Collection Artwork
2014 7 18 pr w01
Dario Robleto (born San Antonio, Texas, 1972)
You Make My World a Better Place to Find
lint, thread, various debris and particles, the artist’s grandmother’s antique wooden spool
For the past two years I have been secretly collecting lint, thread, etc., from friends, acquaintances and strangers (for example a piece of lint on someone’s shoulder, a hair hanging on a forearm.) I have connected all this debris into one long thread which I then spooled. From this spool of debris I repaired a blanket, a tiny pair of mittens, sewn buttons back on, repaired tears in clothes and various other things.
overall size: 1 1/4 x 1 x 1 in.
dimensions variable
dimensions variable
Gift of Peter Norton
United States, North America

Object Label

If the “other side” of life is death (afterlife?), if the other side of physical human existence is burial, cremation, or another form of corporeal eradication … How do we create meaning from the things people leave behind?

Sally Mann’s photograph of the studio of her lifelong friend and fellow artist Cy Twombly, taken around the time of his death in 2011, asks: Does the artist’s imprint remain in his studio, or do we imprint ourselves, our sentiments, our longings onto the deceased’s belongings?
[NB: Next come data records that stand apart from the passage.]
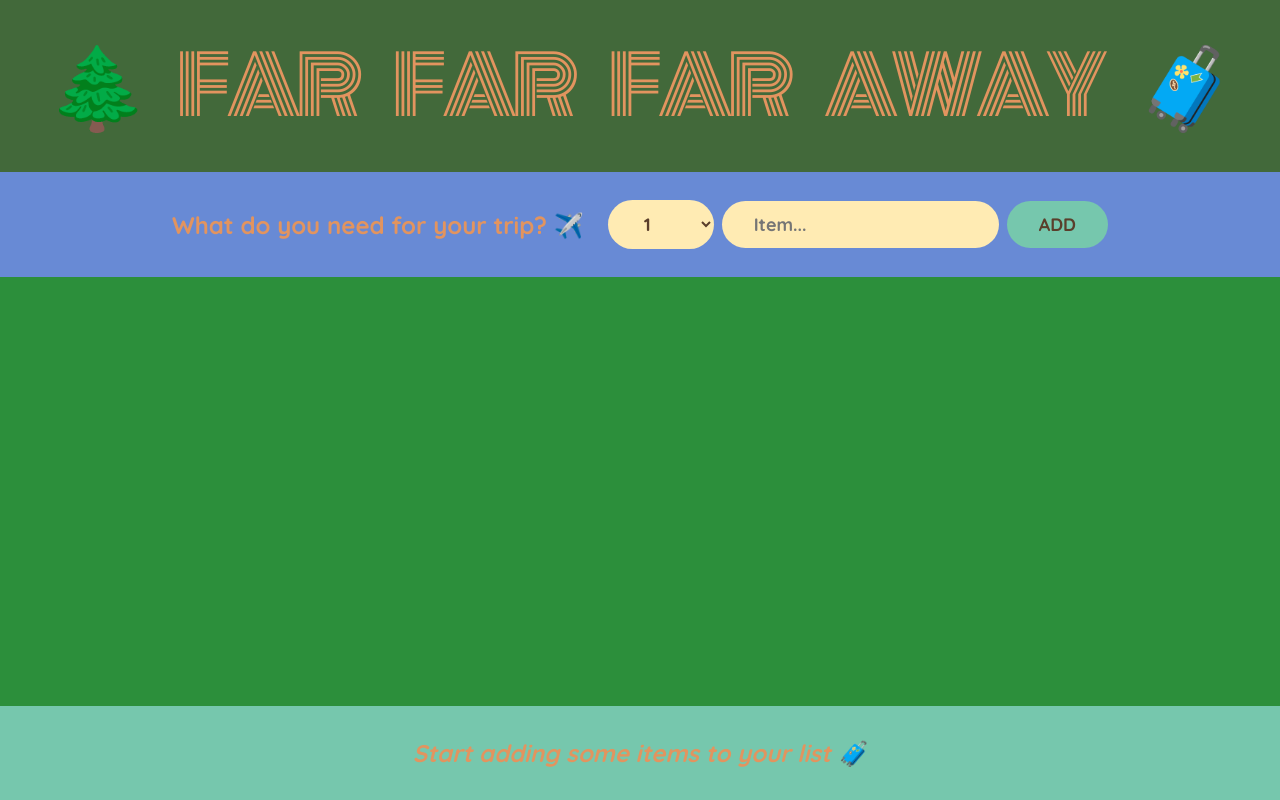
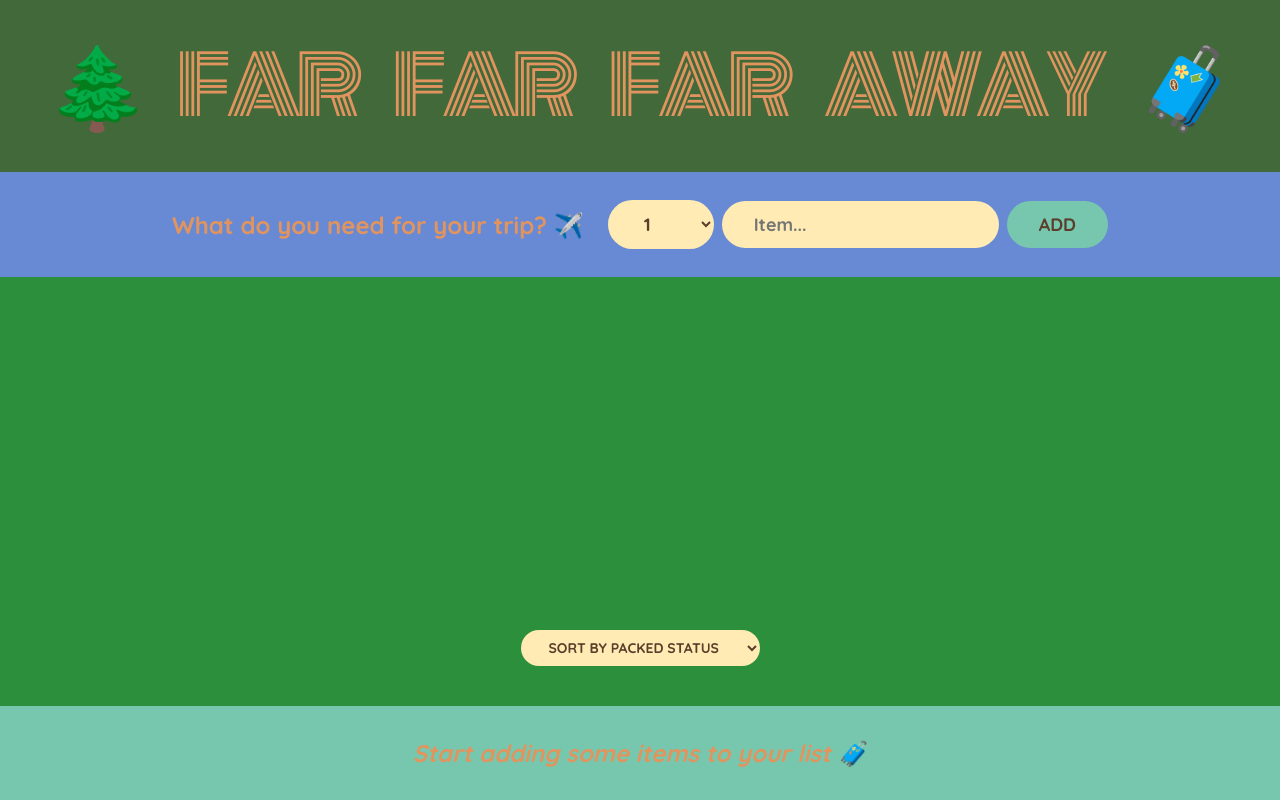
Before and after one commit to gtzjesus/FarAway, a React (Create React App) app: page / in a window 1280 px wide. Built offline with nearby package versions, Linux system fonts and the light colour scheme; the HTML template or start-up script is replaced by a standard one.

Commit message:
Sorting Items w Derived State

```diff
--- a/src/App.js
+++ b/src/App.js
@@ -78,10 +78,23 @@
   );
 }
 function PackingList({ items, onDeleteItem, onHandleToggleItem }) {
+  const [sortBy, setSortBy] = useState('packed');
+  let sortedItems;
+
+  if (sortBy === 'input') sortedItems = items;
+  if (sortBy === 'description')
+    sortedItems = items
+      .slice()
+      .sort((a, b) => a.description.localeCompare(b.description));
+
+  if (sortBy === 'packed')
+    sortedItems = items
+      .slice()
+      .sort((a, b) => Number(a.packed) - Number(b.packed));
   return (
     <div className="list">
       <ul>
-        {items.map((item) => (
+        {sortedItems.map((item) => (
           <Item
             item={item}
             onDeleteItem={onDeleteItem}
@@ -90,9 +103,21 @@
           />
         ))}
       </ul>
+
+      <div className="actions">
+        <select
+          value={sortBy}
+          onChange={(event) => setSortBy(event.target.value)}
+        >
+          <option value="input">Sort by input order</option>
+          <option value="description">Sort by description</option>
+          <option value="packed">Sort by packed status</option>
+        </select>
+      </div>
     </div>
   );
 }
+
 function Item({ item, onDeleteItem, onHandleToggleItem }) {
   return (
     <li>
```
What can the materials of lived existence tell us when the owners are no longer here to reveal their own stories?

Where Mann contemplates a single person, Dario Robleto offers a meditation on many. The work is an unapologetically romantic manifestation of our collective lives and of the unknown connections between strangers. What magic is contained in the discarded, valueless bits of our everyday lives? What can we use to sew ourselves together?

From the exhibition: Other Side:
Art, Object, Self (August 12, 2017 – January 3, 2018)

Ongoing Research

Research on our collection is ongoing. If you have resources you’d like to share, please contact Associate Curator Rebecca McNamara.

Learn more

Other Side:
Art, Object, Self
Dario Robleto on Sampling & Manipulating Objects into Art
Pattern by Nathan Bloom ’21
Inspired by the performance Honey Baby in the exhibition Janine Antoni & Stephen Petronio: Entangle
The Tang Pattern Project began in 2017 with research on cultural institutions’ branding by Design Intern Mallika Acharya ’18. It progressed into a collaboration organized by Head of Design Jean Tschanz-Egger with past and current Tang Design Interns to propose a Tang Museum branding refresh. Their new patterns draw inspiration from the Museum’s exhibition history.